TRY IT
From the records below, copy every line that contains the word "bazadanych".

DATA RECORDS
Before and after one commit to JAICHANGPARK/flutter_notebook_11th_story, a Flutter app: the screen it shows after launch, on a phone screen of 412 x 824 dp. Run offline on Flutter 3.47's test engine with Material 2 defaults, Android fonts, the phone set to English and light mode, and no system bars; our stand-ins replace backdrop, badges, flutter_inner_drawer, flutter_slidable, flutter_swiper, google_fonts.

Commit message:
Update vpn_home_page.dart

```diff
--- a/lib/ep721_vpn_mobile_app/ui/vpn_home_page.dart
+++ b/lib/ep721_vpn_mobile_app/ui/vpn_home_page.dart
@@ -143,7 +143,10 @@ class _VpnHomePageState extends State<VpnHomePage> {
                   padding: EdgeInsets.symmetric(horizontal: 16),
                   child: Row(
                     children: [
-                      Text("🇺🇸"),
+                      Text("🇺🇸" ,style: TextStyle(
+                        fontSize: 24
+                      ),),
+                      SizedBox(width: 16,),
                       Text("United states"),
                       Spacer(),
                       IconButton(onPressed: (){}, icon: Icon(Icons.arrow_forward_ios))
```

--

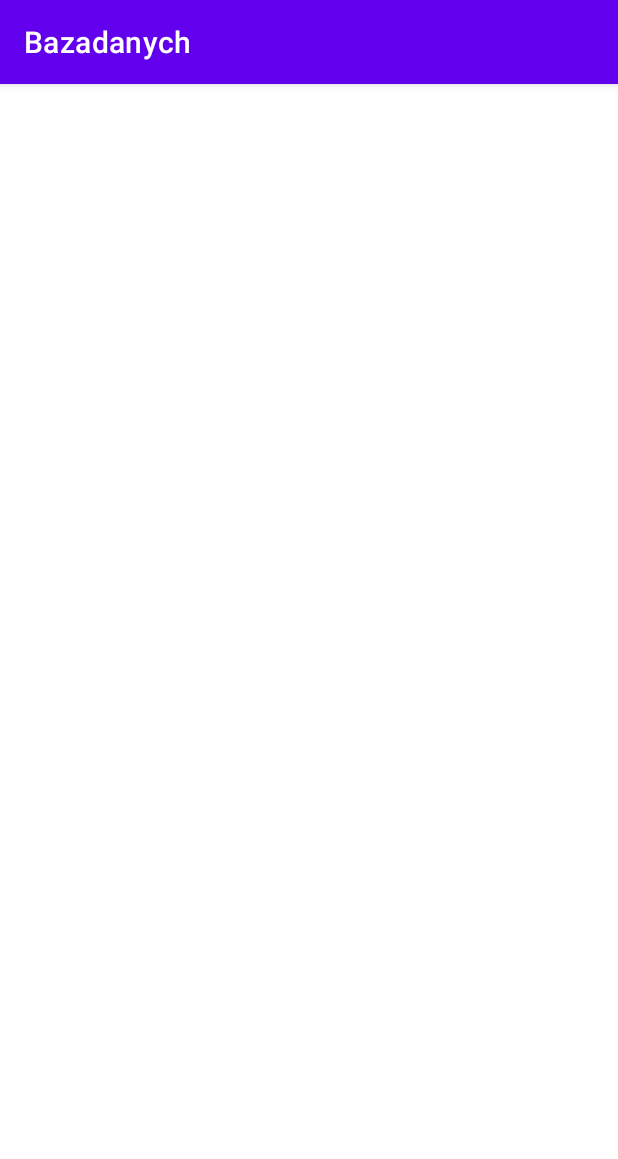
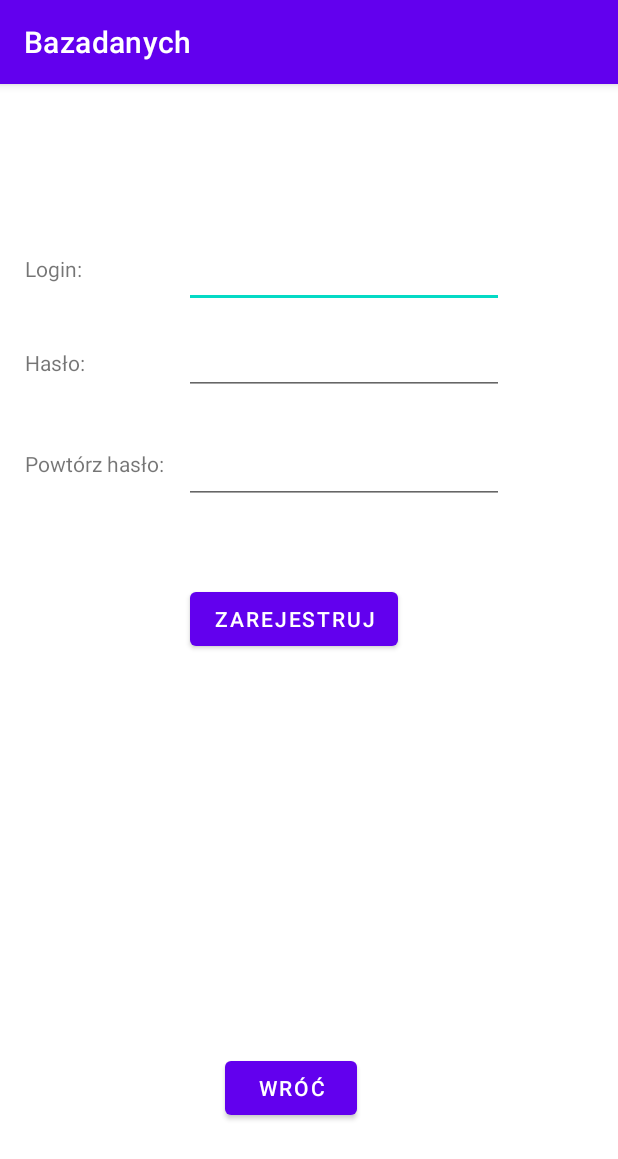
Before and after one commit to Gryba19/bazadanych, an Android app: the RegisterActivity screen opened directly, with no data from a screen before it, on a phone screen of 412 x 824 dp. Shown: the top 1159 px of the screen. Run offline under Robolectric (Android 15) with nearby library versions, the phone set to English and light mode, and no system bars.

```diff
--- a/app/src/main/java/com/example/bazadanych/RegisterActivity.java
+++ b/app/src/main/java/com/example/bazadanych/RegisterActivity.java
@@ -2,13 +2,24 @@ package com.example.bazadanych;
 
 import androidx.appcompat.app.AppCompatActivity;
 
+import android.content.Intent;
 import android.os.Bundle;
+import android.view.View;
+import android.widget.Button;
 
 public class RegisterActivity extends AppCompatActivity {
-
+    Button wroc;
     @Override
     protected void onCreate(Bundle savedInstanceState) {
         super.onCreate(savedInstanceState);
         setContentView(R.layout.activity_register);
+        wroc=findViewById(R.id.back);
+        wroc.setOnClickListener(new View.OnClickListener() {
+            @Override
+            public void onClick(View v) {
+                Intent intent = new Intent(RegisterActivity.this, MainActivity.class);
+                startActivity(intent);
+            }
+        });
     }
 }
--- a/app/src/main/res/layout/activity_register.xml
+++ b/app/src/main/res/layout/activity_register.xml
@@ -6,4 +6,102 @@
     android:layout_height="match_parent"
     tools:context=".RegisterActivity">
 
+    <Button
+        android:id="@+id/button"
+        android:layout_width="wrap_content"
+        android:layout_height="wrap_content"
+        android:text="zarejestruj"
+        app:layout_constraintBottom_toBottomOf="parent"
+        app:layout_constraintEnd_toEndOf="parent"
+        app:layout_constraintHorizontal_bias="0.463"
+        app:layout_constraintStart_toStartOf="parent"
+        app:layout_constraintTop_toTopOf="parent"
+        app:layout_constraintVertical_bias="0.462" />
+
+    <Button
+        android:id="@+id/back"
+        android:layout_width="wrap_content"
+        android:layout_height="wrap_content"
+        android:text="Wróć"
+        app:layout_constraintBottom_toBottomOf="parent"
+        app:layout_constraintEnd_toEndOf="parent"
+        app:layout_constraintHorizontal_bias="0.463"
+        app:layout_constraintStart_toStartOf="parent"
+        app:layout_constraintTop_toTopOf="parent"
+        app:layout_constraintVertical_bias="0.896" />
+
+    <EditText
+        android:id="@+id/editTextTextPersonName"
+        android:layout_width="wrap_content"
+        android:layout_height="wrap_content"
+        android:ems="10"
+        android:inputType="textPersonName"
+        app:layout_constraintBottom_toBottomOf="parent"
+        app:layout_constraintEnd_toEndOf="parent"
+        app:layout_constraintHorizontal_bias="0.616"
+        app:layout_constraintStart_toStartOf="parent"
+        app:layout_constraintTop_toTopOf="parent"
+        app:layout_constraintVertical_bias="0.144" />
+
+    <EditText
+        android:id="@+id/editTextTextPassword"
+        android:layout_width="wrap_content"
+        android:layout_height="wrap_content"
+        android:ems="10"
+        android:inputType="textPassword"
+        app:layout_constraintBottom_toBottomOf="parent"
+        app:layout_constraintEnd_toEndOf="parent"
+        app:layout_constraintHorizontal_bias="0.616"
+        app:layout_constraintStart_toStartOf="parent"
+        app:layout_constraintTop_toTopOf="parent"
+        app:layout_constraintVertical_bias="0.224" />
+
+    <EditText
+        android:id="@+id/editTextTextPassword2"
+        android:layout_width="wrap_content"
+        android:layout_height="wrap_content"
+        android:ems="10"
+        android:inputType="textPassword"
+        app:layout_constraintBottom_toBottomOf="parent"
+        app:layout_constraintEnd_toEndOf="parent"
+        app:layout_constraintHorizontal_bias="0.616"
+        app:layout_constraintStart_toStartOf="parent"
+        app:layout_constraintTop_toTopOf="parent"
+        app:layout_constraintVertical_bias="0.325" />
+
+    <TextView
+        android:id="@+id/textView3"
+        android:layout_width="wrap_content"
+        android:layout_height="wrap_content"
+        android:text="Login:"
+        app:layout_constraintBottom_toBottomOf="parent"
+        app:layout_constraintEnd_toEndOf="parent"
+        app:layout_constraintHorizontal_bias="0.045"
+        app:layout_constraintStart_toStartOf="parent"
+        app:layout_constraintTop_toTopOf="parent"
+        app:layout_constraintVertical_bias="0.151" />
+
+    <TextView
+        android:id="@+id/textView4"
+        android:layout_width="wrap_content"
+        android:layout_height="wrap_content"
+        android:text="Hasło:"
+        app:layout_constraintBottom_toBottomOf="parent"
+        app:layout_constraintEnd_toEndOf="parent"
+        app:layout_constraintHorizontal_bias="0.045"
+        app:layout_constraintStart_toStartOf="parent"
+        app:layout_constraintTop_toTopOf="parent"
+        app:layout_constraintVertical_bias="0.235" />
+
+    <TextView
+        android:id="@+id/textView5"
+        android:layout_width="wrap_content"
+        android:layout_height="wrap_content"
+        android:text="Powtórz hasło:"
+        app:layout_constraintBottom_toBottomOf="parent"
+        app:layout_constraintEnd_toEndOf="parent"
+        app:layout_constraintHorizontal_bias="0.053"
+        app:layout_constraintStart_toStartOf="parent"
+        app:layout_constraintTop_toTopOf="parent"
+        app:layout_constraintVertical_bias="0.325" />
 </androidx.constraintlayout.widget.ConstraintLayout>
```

PROBLEM SOLUTION
Before and after one commit to Gryba19/bazadanych, an Android app: the RegisterActivity screen opened directly, with no data from a screen before it, on a phone screen of 412 x 824 dp. Shown: the top 1159 px of the screen. Run offline under Robolectric (Android 15) with nearby library versions, the phone set to English and light mode, and no system bars.
--- a/app/src/main/java/com/example/bazadanych/RegisterActivity.java
+++ b/app/src/main/java/com/example/bazadanych/RegisterActivity.java
@@ -2,13 +2,24 @@ package com.example.bazadanych;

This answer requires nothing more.